- ABOUT THIS TASK -
Quote the entries in full, character for character, without their images.

*****

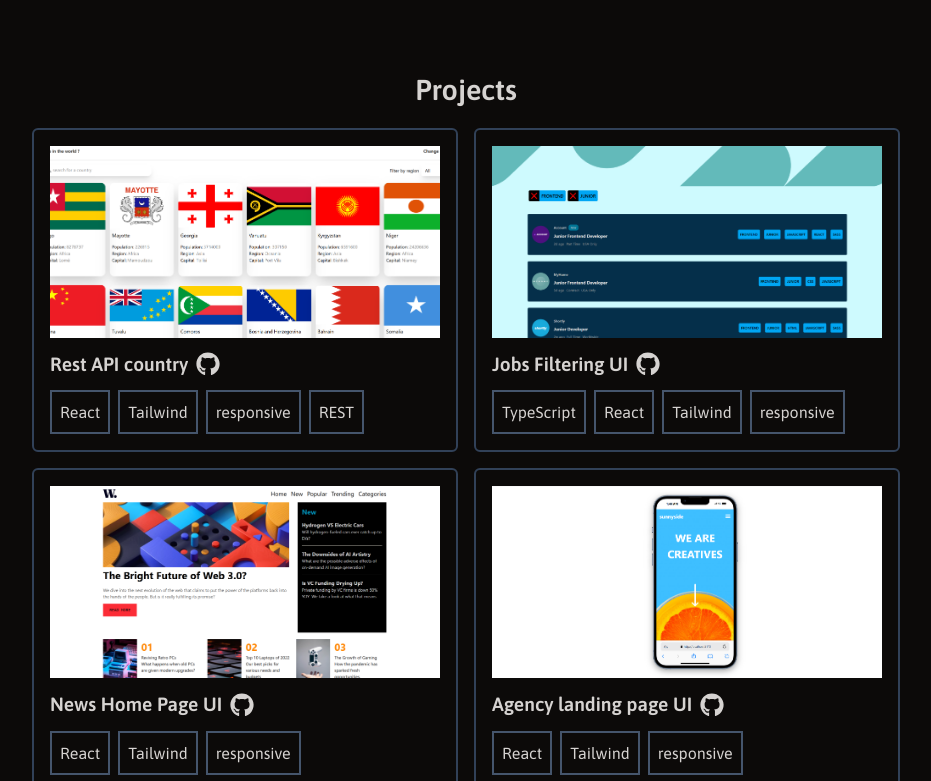
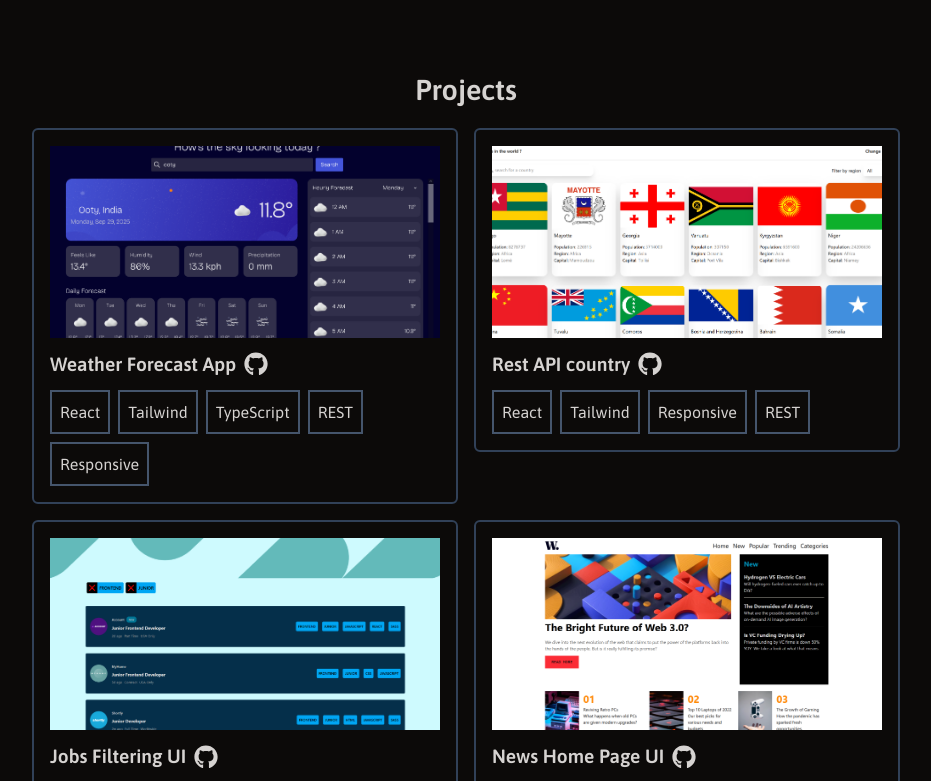
Before and after one commit to joyce-ship-it/dev-portfolio, a React (Vite) app: page / in a window 1280 px wide. Shown: the part 560-1341 px from the top of the page, without its empty margins (174-1105 px from the left). Built offline with nearby package versions, Linux system fonts and the light colour scheme.

Commit message:
add weather forecast app

```diff
--- a/src/components/Projects.tsx
+++ b/src/components/Projects.tsx
@@ -3,18 +3,26 @@ import Card from "./Card";
 export default function Projects() {
   const projectData = [
     {
-      id: 1,
+      id: 6,
+      title: "Weather Forecast App",
+      imgUrl: "/images/weather-forecast-app.png",
+      tags: ["React", "Tailwind", "TypeScript", "REST", "Responsive"],
+      live: "https://weather-app-fm30.netlify.app/",
+      gitHub: "https://github.com/joyce-ship-it/adv-weather-app",
+    },
+    {
+      id: 5,
       title: "Rest API country",
       imgUrl: "/images/rest-countries.png",
-      tags: ["React", "Tailwind", "responsive", "REST"],
+      tags: ["React", "Tailwind", "Responsive", "REST"],
       live: "https://rest-api-country-001.netlify.app/",
       gitHub: "https://github.com/joyce-ship-it/rest-api-country",
     },
     {
-      id: 2,
+      id: 4,
       title: "Jobs Filtering UI",
       imgUrl: "/images/jobs-filter.png",
-      tags: ["TypeScript", "React", "Tailwind", "responsive"],
+      tags: ["TypeScript", "React", "Tailwind", "Responsive"],
       live: "https://6898ee68c4e4d000087304ce--jobs-filter-ui.netlify.app/",
       gitHub: "https://github.com/joyce-ship-it/jobs-filter-ui",
     },
@@ -27,7 +35,7 @@ export default function Projects() {
       gitHub: "https://github.com/joyce-ship-it/newspage-ui",
     },
     {
-      id: 4,
+      id: 2,
       title: "Agency landing page UI",
       imgUrl: "/images/agency-landing-page.png",
       tags: ["React", "Tailwind", "responsive"],
@@ -35,7 +43,7 @@ export default function Projects() {
       gitHub: "https://github.com/joyce-ship-it/agency-landing-page",
     },
     {
-      id: 5,
+      id: 1,
       title: "Weather App",
       imgUrl: "/images/weather-api.png",
       tags: ["Vanilla JS", "CSS", "HTML", "API", "asynchronous"],
```
Also changed, not shown: public/images/weather-forecast-app.png (added), 1 other file (tests, documents, lock files or other folders).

*****

- RESULT OF THE EXERCISE -
Before and after one commit to joyce-ship-it/dev-portfolio, a React (Vite) app: page / in a window 1280 px wide. Shown: the part 560-1341 px from the top of the page, without its empty margins (174-1105 px from the left). Built offline with nearby package versions, Linux system fonts and the light colour scheme.

Commit message:
add weather forecast app

```diff
--- a/src/components/Projects.tsx
+++ b/src/components/Projects.tsx
@@ -3,18 +3,26 @@ import Card from "./Card";
 export default function Projects() {
   const projectData = [
     {
-      id: 1,
+      id: 6,
+      title: "Weather Forecast App",
+      imgUrl: "/images/weather-forecast-app.png",
+      tags: ["React", "Tailwind", "TypeScript", "REST", "Responsive"],
+      live: "https://weather-app-fm30.netlify.app/",
+      gitHub: "https://github.com/joyce-ship-it/adv-weather-app",
+    },
+    {
+      id: 5,
       title: "Rest API country",
       imgUrl: "/images/rest-countries.png",
-      tags: ["React", "Tailwind", "responsive", "REST"],
+      tags: ["React", "Tailwind", "Responsive", "REST"],
       live: "https://rest-api-country-001.netlify.app/",
       gitHub: "https://github.com/joyce-ship-it/rest-api-country",
     },
     {
-      id: 2,
+      id: 4,
       title: "Jobs Filtering UI",
       imgUrl: "/images/jobs-filter.png",
-      tags: ["TypeScript", "React", "Tailwind", "responsive"],
+      tags: ["TypeScript", "React", "Tailwind", "Responsive"],
       live: "https://6898ee68c4e4d000087304ce--jobs-filter-ui.netlify.app/",
       gitHub: "https://github.com/joyce-ship-it/jobs-filter-ui",
     },
@@ -27,7 +35,7 @@ export default function Projects() {
       gitHub: "https://github.com/joyce-ship-it/newspage-ui",
     },
     {
-      id: 4,
+      id: 2,
       title: "Agency landing page UI",
       imgUrl: "/images/agency-landing-page.png",
       tags: ["React", "Tailwind", "responsive"],
@@ -35,7 +43,7 @@ export default function Projects() {
       gitHub: "https://github.com/joyce-ship-it/agency-landing-page",
     },
     {
-      id: 5,
+      id: 1,
       title: "Weather App",
       imgUrl: "/images/weather-api.png",
       tags: ["Vanilla JS", "CSS", "HTML", "API", "asynchronous"],
```
Also changed, not shown: public/images/weather-forecast-app.png (added), 1 other file (tests, documents, lock files or other folders).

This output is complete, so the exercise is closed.